Version difference data
┄┄┄┄┄┄┄┄┄┄┄┄┄┄┄┄┄┄┄┄

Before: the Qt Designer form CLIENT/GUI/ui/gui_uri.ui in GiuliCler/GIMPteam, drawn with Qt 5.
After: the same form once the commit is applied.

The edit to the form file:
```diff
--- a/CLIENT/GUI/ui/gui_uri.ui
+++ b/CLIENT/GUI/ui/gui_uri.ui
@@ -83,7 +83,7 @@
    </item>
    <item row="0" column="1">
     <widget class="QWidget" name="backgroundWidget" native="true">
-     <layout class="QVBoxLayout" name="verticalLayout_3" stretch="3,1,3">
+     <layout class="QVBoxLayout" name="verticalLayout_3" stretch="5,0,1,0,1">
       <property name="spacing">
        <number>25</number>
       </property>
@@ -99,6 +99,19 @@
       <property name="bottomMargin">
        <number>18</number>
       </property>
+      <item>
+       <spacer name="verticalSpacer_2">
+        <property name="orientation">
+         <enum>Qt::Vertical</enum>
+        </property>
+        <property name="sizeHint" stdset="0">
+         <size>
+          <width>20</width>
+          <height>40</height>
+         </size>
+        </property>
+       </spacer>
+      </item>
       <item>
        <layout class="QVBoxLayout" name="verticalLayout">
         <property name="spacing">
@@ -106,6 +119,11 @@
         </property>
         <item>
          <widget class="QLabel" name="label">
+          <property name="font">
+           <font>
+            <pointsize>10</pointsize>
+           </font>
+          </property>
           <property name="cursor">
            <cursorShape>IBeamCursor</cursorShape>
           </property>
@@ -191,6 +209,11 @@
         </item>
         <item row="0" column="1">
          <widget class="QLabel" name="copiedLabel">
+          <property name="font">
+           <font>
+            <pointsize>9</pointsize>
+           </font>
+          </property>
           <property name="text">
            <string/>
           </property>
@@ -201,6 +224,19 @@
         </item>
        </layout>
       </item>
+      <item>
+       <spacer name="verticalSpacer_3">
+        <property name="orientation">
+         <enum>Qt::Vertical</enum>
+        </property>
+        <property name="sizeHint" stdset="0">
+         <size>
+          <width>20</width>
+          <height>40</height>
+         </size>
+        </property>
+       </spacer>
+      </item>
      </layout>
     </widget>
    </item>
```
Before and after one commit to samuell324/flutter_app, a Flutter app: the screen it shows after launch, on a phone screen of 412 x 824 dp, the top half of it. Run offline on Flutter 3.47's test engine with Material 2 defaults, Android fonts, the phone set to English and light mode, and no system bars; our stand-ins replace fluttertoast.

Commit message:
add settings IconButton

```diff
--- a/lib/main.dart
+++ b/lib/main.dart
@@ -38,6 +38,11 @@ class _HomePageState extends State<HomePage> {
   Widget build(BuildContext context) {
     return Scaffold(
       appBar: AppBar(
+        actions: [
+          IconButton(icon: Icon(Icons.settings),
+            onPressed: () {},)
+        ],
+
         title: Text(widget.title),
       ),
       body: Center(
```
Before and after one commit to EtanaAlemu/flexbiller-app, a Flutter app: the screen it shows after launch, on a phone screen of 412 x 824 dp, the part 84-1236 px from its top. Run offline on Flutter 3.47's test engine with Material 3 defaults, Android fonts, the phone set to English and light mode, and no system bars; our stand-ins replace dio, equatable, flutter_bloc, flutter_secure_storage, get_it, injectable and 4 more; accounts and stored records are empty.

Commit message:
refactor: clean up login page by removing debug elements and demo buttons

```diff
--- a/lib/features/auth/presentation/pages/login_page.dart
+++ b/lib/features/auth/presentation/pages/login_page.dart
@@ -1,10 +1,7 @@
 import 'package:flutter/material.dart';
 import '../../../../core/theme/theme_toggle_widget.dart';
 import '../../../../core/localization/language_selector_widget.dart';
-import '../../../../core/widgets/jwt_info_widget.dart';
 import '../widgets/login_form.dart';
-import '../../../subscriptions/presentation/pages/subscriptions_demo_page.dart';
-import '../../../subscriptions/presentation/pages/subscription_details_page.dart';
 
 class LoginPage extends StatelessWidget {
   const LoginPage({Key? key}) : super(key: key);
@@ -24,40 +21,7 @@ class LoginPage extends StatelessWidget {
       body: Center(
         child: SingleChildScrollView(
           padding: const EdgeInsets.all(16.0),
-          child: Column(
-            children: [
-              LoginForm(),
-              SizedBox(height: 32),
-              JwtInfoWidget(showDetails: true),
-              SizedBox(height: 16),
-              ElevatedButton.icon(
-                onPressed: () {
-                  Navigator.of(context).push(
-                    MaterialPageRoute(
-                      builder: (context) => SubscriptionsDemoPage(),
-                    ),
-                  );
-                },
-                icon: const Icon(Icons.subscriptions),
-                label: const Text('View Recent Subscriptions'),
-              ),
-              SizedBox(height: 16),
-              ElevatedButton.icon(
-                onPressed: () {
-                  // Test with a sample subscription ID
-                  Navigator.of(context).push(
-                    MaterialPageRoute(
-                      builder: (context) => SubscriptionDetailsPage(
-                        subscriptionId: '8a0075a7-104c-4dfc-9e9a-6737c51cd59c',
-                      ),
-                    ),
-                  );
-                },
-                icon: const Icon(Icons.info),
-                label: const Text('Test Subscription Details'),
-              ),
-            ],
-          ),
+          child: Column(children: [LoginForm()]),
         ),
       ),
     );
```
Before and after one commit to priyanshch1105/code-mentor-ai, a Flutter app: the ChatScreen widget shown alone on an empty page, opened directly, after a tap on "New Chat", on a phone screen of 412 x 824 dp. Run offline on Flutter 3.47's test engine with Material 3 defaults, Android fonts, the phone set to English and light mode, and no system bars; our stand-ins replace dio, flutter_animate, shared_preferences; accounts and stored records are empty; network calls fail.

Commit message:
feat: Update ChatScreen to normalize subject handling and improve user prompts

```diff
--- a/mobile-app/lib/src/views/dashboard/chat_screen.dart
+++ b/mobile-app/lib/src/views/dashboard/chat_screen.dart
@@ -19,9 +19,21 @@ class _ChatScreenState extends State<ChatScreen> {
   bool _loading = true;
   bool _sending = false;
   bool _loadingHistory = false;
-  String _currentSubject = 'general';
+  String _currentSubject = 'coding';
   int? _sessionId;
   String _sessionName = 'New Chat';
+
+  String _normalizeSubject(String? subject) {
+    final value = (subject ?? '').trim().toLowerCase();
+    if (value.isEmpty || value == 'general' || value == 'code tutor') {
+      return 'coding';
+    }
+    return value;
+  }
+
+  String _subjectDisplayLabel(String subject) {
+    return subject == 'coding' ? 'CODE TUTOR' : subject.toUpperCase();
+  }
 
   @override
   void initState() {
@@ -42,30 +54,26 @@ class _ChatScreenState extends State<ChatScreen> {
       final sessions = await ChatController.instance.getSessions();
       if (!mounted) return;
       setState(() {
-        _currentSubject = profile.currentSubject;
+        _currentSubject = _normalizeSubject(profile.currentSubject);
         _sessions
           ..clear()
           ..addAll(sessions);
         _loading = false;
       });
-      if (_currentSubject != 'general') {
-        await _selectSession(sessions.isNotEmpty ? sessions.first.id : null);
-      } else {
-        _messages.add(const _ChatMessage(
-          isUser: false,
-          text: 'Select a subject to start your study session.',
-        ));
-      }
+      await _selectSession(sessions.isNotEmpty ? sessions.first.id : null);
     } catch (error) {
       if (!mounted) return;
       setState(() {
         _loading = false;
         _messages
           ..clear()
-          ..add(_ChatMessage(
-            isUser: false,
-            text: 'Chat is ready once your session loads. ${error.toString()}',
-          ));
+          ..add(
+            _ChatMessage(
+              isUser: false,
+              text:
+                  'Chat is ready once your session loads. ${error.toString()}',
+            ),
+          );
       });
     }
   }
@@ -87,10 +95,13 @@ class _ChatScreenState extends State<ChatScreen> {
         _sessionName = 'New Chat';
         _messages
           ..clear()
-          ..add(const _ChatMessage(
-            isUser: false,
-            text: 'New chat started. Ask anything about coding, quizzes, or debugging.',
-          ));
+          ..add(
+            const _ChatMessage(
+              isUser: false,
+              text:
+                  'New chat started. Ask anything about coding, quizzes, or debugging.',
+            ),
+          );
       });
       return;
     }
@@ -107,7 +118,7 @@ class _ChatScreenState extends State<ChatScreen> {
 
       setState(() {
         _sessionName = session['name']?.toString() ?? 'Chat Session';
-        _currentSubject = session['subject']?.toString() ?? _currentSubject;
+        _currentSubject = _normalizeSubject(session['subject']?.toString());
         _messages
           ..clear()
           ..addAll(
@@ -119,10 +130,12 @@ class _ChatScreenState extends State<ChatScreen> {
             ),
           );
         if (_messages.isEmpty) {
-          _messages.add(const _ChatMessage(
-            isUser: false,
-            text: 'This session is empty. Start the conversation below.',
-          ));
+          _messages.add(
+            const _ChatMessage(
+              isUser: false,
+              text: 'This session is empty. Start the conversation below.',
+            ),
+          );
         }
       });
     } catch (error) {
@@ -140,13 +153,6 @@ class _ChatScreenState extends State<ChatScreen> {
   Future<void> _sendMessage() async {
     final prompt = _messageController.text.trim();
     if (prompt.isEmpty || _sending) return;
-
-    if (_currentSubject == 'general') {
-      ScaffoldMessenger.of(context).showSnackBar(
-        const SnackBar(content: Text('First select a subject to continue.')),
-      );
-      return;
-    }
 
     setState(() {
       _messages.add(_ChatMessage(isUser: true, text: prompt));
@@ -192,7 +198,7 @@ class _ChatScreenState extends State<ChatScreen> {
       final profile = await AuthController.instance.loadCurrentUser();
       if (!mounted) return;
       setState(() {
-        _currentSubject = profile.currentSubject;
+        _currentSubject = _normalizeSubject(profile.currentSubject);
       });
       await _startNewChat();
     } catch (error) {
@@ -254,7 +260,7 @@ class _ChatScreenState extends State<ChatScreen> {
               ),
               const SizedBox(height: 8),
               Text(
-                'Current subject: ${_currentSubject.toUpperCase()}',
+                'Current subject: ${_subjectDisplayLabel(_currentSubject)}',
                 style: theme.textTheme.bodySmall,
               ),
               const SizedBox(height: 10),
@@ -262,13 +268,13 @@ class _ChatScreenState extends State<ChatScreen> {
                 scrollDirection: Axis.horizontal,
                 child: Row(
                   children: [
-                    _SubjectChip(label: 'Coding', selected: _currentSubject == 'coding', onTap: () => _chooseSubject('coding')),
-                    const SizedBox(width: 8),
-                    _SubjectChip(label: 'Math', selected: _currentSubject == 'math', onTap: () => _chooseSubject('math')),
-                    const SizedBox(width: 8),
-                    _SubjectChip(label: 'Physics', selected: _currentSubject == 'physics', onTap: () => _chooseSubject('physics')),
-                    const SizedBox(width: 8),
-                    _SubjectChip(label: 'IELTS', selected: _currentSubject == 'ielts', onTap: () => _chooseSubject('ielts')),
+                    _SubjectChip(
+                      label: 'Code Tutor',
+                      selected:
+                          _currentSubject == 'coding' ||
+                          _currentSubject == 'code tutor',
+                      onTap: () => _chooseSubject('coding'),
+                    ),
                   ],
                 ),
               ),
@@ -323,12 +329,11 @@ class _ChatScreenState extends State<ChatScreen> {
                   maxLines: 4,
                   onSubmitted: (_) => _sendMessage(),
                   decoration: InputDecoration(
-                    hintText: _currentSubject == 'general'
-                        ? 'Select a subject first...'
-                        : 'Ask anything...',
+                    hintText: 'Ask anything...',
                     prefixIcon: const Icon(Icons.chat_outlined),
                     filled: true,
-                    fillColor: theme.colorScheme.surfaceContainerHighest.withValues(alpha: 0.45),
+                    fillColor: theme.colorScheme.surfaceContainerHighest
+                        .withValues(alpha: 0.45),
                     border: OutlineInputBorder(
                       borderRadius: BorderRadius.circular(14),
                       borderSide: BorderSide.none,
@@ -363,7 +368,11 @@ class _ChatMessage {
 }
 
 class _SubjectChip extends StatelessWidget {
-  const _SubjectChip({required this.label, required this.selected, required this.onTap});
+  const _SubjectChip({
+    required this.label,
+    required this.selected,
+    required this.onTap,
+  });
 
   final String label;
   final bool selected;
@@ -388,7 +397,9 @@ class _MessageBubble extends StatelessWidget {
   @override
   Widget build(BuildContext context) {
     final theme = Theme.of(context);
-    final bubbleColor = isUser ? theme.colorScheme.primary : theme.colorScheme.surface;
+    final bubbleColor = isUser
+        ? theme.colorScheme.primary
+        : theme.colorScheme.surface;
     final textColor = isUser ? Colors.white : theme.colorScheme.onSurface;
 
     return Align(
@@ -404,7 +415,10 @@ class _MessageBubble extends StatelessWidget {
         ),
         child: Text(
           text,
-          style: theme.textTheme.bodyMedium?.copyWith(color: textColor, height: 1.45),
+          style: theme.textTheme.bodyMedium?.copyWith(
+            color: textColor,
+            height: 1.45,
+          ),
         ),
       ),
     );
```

┄┄┄┄┄┄┄┄┄┄┄┄┄┄┄┄┄┄┄┄

*Your task:* Sift through the entries and copy every line with "colorScheme".

*Response:*
-                    fillColor: theme.colorScheme.surfaceContainerHighest.withValues(alpha: 0.45),
+                    fillColor: theme.colorScheme.surfaceContainerHighest
-    final bubbleColor = isUser ? theme.colorScheme.primary : theme.colorScheme.surface;
+        ? theme.colorScheme.primary
+        : theme.colorScheme.surface;
     final textColor = isUser ? Colors.white : theme.colorScheme.onSurface;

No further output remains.